A hurricane is no time for fun and games. And with meteorologists predicting above-average activity this year, it's more important than ever to be able to lead constituents in preparing for an onslaught.

Battlestorm (battlestormgame.org) is an event simulation that aims to help you do just that.

Commissioned by the John S. and James L. Knight Foundation and developed with Area/Code Entertainment LLC in partnership with the Boys & Girls Clubs of the Gulf Coast, this community-building exercise teaches residents what to have on hand (i.e., 1 to 3 gallons of bottled water/person/day) when and if the power goes out. Combining elements of basketball, freeze tag, capture the flag, and handball, the game pits two teams against another on a basketball court roughly 85 by 50 feet.

The competition is part of a larger Knight Foundation effort to test a theory: Games can be used to teach community members how to unite to solve a common challenge.

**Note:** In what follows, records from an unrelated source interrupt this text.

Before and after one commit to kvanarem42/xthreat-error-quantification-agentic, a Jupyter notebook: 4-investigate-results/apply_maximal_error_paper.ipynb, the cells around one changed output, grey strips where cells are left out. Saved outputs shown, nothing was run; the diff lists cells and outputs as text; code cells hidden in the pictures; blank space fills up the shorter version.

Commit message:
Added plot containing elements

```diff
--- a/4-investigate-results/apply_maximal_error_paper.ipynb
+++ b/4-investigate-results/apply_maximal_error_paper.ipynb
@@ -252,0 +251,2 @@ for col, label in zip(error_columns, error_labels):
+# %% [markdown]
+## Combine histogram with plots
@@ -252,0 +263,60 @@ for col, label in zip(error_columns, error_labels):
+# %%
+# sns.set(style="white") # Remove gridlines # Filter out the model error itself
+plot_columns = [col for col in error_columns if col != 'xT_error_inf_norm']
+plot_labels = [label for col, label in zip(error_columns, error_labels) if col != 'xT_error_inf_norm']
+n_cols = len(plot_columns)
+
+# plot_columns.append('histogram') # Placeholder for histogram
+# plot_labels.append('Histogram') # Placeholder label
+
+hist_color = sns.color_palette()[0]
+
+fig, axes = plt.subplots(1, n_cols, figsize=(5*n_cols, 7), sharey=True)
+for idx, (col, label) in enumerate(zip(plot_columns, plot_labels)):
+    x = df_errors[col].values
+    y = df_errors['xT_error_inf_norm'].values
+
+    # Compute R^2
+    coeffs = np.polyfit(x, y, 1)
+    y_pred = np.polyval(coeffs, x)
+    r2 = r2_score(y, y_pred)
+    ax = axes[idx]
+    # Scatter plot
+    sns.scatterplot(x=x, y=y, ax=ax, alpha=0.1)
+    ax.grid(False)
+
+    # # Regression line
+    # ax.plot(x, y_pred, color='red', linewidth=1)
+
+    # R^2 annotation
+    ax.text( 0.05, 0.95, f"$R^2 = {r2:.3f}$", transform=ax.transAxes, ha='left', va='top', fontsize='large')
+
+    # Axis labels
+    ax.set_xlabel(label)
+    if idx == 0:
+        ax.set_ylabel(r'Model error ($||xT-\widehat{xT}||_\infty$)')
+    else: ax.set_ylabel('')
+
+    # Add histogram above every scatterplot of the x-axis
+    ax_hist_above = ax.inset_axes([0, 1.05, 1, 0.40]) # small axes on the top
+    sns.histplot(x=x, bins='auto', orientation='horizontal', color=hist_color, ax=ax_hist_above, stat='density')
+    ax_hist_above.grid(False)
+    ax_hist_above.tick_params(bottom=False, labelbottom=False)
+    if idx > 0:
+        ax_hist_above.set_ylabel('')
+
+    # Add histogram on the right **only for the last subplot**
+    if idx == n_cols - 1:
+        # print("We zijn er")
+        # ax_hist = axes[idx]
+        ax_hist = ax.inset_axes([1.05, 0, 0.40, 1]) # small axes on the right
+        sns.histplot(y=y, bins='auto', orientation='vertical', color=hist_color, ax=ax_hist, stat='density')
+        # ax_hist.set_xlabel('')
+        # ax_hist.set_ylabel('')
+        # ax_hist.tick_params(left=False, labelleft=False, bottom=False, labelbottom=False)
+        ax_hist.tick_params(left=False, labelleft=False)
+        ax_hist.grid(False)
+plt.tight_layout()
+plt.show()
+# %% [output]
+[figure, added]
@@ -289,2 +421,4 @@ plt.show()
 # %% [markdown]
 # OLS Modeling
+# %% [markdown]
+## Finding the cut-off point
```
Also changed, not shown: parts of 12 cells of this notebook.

That theory was tested on May 21, when Mississippi Gulf Coast residents gathered at the Biloxi High School Competition Gymnasium. Members of the Boys & Girls Clubs of the Gulf Coast, who'd been practicing their Battlestorm skills in the preceding months, faced off against the U.S. Navy's Construction Battalion.

The children on the “Castaways” team represented the people of the affected town, who would be battling the threat of the Navy's “Hurricane.” As the offense team, the Castaways struggled to transport resources, which are represented by 6-inch soft foam balls, from one side of the court to the other while the Hurricane defense team attempted to thwart their efforts.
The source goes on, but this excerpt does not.